The Bem2 and Bem3 proteins, which appear to play roles in the regulation of bud site formation in Saccharomyces cerevisiae, show striking homology to a number of proteins that compose a family of GTPase-activating proteins (GAPs) for the rho-subgroup of ras-related GTP-binding proteins. These members include human platelet GAP for Cdc42Hs (the human homolog of a S. cerevisiae GTP-binding protein that regulates bud site assembly), the break point cluster region protein, the brain protein chimerin, the 85-kDa regulatory subunit (p85) of the phosphatidylinositol 3-kinase, and the ras- GAP-binding protein (p190). A fusion protein composed of the glutathione S- transferase protein and the rho-GAP homology region of Bem3 (designated GST- Bem3) stimulates the GTPase activity of the wild-type Cdc42Hs protein (Cdc42Hs(Gly-12)), but has no stimulatory effect on a GTPase-defective mutant (Cdc42Hs(Val-12)), whereas a GST-Bem2 fusion protein does not stimulate the GTPase activity of either form of Cdc42Hs. We have compared the ability of GST-Bem3 to serve as a GAP for Cdc42Hs relative to other members of the rho- GAP subfamily and found the following order to potency; human platelet Cdc42Hs GAP > p190 > Bem3 > break point cluster region protein, whereas p85, like Bem2, shows no GAP activity or any ability to bind to the GTP-bound form of Cdc42Hs. We have taken advantage of the functional specificity exhibited by Bem3 (versus Bem2) in using Bem2/Bem3 chimeras, as well as different deletion mutant versions of the Bem3 protein, to delineate the limits of a functional Cdc42 GAP domain.

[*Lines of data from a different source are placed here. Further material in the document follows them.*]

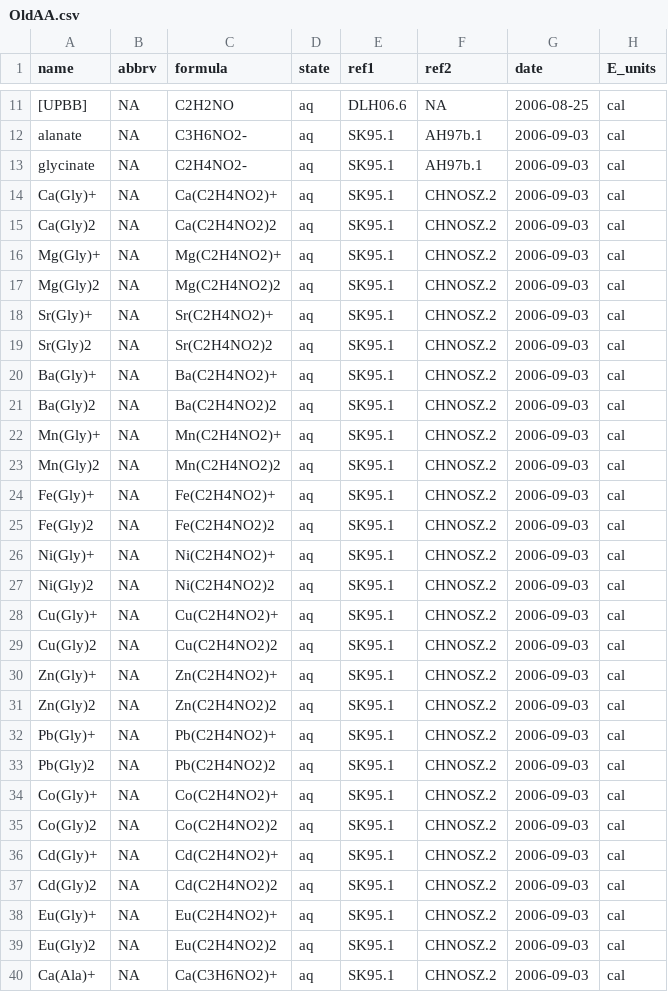
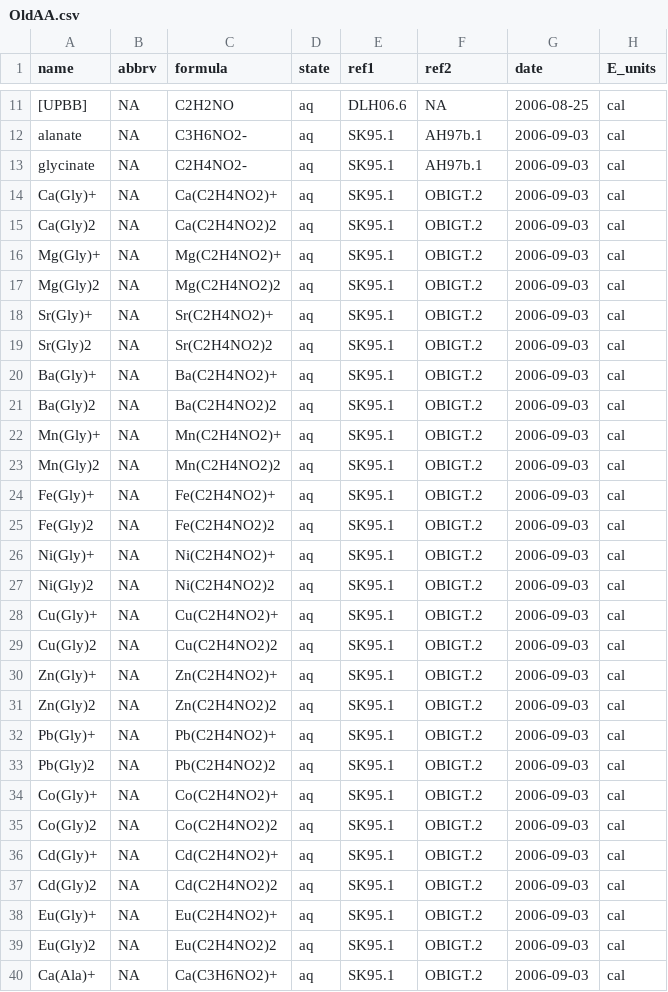
Before and after one commit to jedick/CHNOSZ, a CSV file: inst/extdata/OBIGT/OldAA.csv, drawn as a sheet; only a part is shown, gaps mark what is left out; the diff covers the shown part only; the diff names each change by its address in the sheet, - before the commit and + after, or states it on an @@ line.

```diff
--- a/inst/extdata/OBIGT/OldAA.csv
+++ b/inst/extdata/OBIGT/OldAA.csv
-F14:F40 (ref2): CHNOSZ.2
+F14:F40 (ref2): OBIGT.2
```
Also changed, not shown: 25 edited cells elsewhere in this file, inst/extdata/OBIGT/SLOP98.csv, inst/extdata/OBIGT/SUPCRT92.csv, 11 other files.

The results of this study indicate that the carboxyl-terminal ~224 amino acids (which contain three regions of homology to the other members of the rho-GAP family) represent a 'limit GAP.' The first two appear to be important for binding to Cdc42Hs and for partial GAP activity.
|Original language||English (US)|
|Number of pages||6|
|Journal||Journal of Biological Chemistry|
|State||Published - 1993|
ASJC Scopus subject areas
- Molecular Biology
- Cell Biology